▶ **Action item**: Among the entries that follow, count the lines that contain the word "html" and say how many there are, writing nothing else.

==========

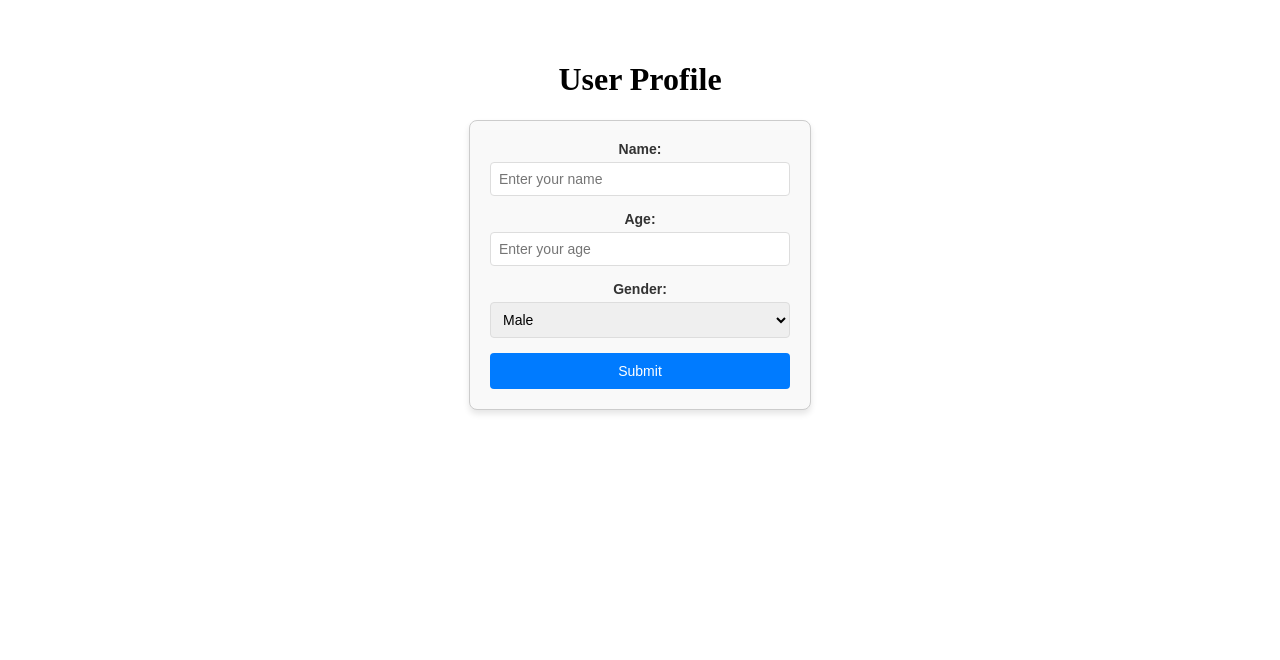
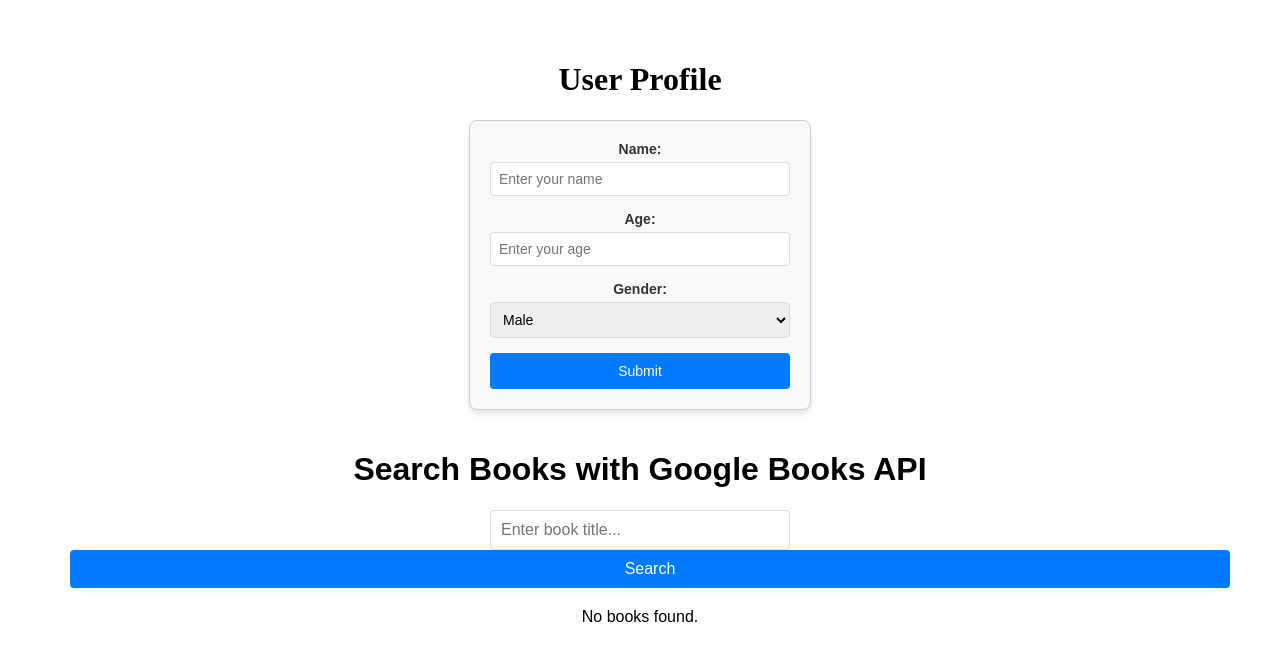
Before and after one commit to tigerhostsolutions/RTT50-MERN-SBA320-REACT-APPLICATION, a React (Vite) app: page / in a window 1280 px wide. Shown: the top 660 px of the page. Built offline with nearby package versions, Linux system fonts and the light colour scheme.

Commit message:
created/updated: added GoogleBooksSearch

```diff
--- a/index.html
+++ b/index.html
@@ -2,12 +2,13 @@
 <html lang="en">
   <head>
     <meta charset="UTF-8" />
-    <link rel="icon" type="image/svg+xml" href="/vite.svg" />
     <meta name="viewport" content="width=device-width, initial-scale=1.0" />
     <title>SBA 320 React Web App</title>
   </head>
   <body>
     <div id="root"></div>
+
+
     <script type="module" src="/src/main.jsx"></script>
   </body>
 </html>
--- a/package.json
+++ b/package.json
@@ -10,6 +10,7 @@
     "preview": "vite preview"
   },
   "dependencies": {
+    "axios": "^1.7.9",
     "react": "^18.3.1",
     "react-dom": "^18.3.1"
   },
--- a/src/App.jsx
+++ b/src/App.jsx
@@ -1,17 +1,23 @@
-import React from 'react';
+import React, { useState } from 'react';
 import UserForm from './components/UserForm/UserForm.jsx';
-import UserView from './components/UserView/UserView.jsx';
+import GoogleBooksSearch from "./components/GoogleBooks/GoogleBooksSearch.jsx";
 import './App.css'
 
 function App() {
+  const [searchQuery, setSearchQuery] = useState("");
+
+  const handleFormSubmission = (formData) => {
+    // Use formData (for example, name or gender) if needed for the query.
+    setSearchQuery(formData.name); // Trigger a new search in GoogleBooksSearch
+  };
 
   return (
       <main>
         <header >
           <h1 >User Profile</h1 >
         </header >
-        <UserForm />
-        <UserView />
+        <UserForm onSubmit={handleFormSubmission} /> {/* Pass handler via props */}
+        <GoogleBooksSearch query={searchQuery} />{/* Forward the query to GoogleBooksSearch */}
       </main >
   )
 }
--- /dev/null
+++ b/src/components/GoogleBooks/GoogleBooksSearch.css
@@ -0,0 +1,51 @@
+.google-books-search {
+    font-family: Arial, sans-serif;
+    padding: 20px;
+}
+
+.search-bar {
+    margin-bottom: 20px;
+}
+
+.search-bar input {
+    padding: 10px;
+    font-size: 1rem;
+    width: 300px;
+}
+
+.search-bar button {
+    padding: 10px;
+    font-size: 1rem;
+    margin-left: 10px;
+    cursor: pointer;
+}
+
+.results {
+    margin-top: 20px;
+}
+
+.book {
+    border: 1px solid #ccc;
+    border-radius: 5px;
+    margin-bottom: 20px;
+    padding: 15px;
+    display: flex;
+    align-items: flex-start;
+}
+
+.thumbnail {
+    max-width: 120px;
+    margin-right: 15px;
+}
+
+.error {
+    color: red;
+}
+
+.book-details h2 {
+    margin: 0;
+}
+
+.book-details p {
+    margin: 5px 0;
+}
--- /dev/null
+++ b/src/components/GoogleBooks/GoogleBooksSearch.jsx
@@ -0,0 +1,104 @@
+import React, {useEffect, useState} from 'react';
+import './GoogleBooksSearch.css';
+import axios from "axios";
+
+const GoogleBooksSearch = ({ query }) => {
+  // State to hold user input, books, and loading/error states
+  const [searchInput, setSearchInput] = useState("");
+  const [books, setBooks] = useState([]);
+  const [loading, setLoading] = useState(false);
+  const [error, setError] = useState(null);
+
+  // Function to fetch books from Google Books API
+  const fetchBooks = async () => {
+    if (!searchInput.trim()) {
+      alert("Please enter a book title");
+      return;
+    }
+
+    setLoading(true);
+    setError(null);
+    setBooks([]); // Clear existing results
+    const apiUrl = `https://www.googleapis.com/books/v1/volumes?q=${encodeURIComponent(
+        searchInput
+    )}`;
+
+    try {
+      const response = await axios.get(apiUrl);
+      const items = response.data.items || []; // Results array
+      setBooks(items);
+    } catch (err) {
+      setError("Failed to fetch books. Please try again.");
+    } finally {
+      setLoading(false);
+    }
+  };
+
+  // Use query to trigger a search when it changes
+  useEffect(() => {
+    if (query) {
+      setSearchInput(query); // Set the search input from the query prop
+      fetchBooks(); // Fetch books for the new query
+    }
+  }, [query]); // Dependency array ensures this runs on query changes
+
+  // Render each book item
+  const renderBooks = () => {
+    if (books.length === 0) {
+      return <p>No books found.</p>;
+    }
+
+    return books.map((book) => {
+      const { id, volumeInfo } = book;
+      const { title, authors, description, imageLinks } = volumeInfo;
+
+      return (
+        <div key={id} className="book">
+          <div className="book-info">
+            {imageLinks?.thumbnail && (
+              <img
+                src={imageLinks.thumbnail}
+                alt={title}
+                className="thumbnail"
+              />
+            )}
+            <div className="book-details">
+              <h2>{title || "No Title Available"}</h2>
+              <p>
+                <strong>Authors:</strong> {authors ? authors.join(", ") : "N/A"}
+              </p>
+              <p>{description || "No description available."}</p>
+            </div>
+          </div>
+        </div>
+      );
+    });
+  };
+
+  return (
+    <div className="google-books-search">
+      <h1>Search Books with Google Books API</h1>
+      <div className="search-bar">
+        <input
+          type="text"
+          placeholder="Enter book title..."
+          value={query}
+          onChange={(e) => setSearchInput(e.target.value)}
+        />
+        <button onClick={fetchBooks} disabled={loading}>
+          {loading ? "Searching..." : "Search"}
+        </button>
+      </div>
+
+      {/* Show loading spinner, error, or books */}
+      <div className="results">
+        {loading && <p>Loading...</p>}
+        {error && <p className="error">{error}</p>}
+        {!loading && !error && renderBooks()}
+      </div>
+
+    </div>
+  );
+};
+
+export default GoogleBooksSearch;
--- a/src/components/UserForm/UserForm.jsx
+++ b/src/components/UserForm/UserForm.jsx
@@ -1,7 +1,7 @@
 import React, {useState} from 'react';
 import './UserForm.css';
 
-const UserForm = () => {
+const UserForm = ({ onSubmit }) => {
   const [formData, setFormData] = useState({
     name: "",
     age: "",
@@ -16,9 +16,10 @@ const UserForm = () => {
     setFormData({ ...formData, [name]: value });
   };
 
-  const handleSubmit = (e) => {
+  const handleSubmit = async (e) => {
     e.preventDefault();
-    setIsSubmitted(true); // Switch to profile view
+    onSubmit(formData); // Pass data to parent via prop
+    setIsSubmitted(true); // Switch to profile view}
   };
 
   const handleEdit = () => {
@@ -88,4 +89,5 @@ const UserForm = () => {
       </form>
   );
 };
+
 export default UserForm;
```
Also changed, not shown: 1 other file (tests, documents, lock files or other folders).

==========

▶ **Answer space**: 4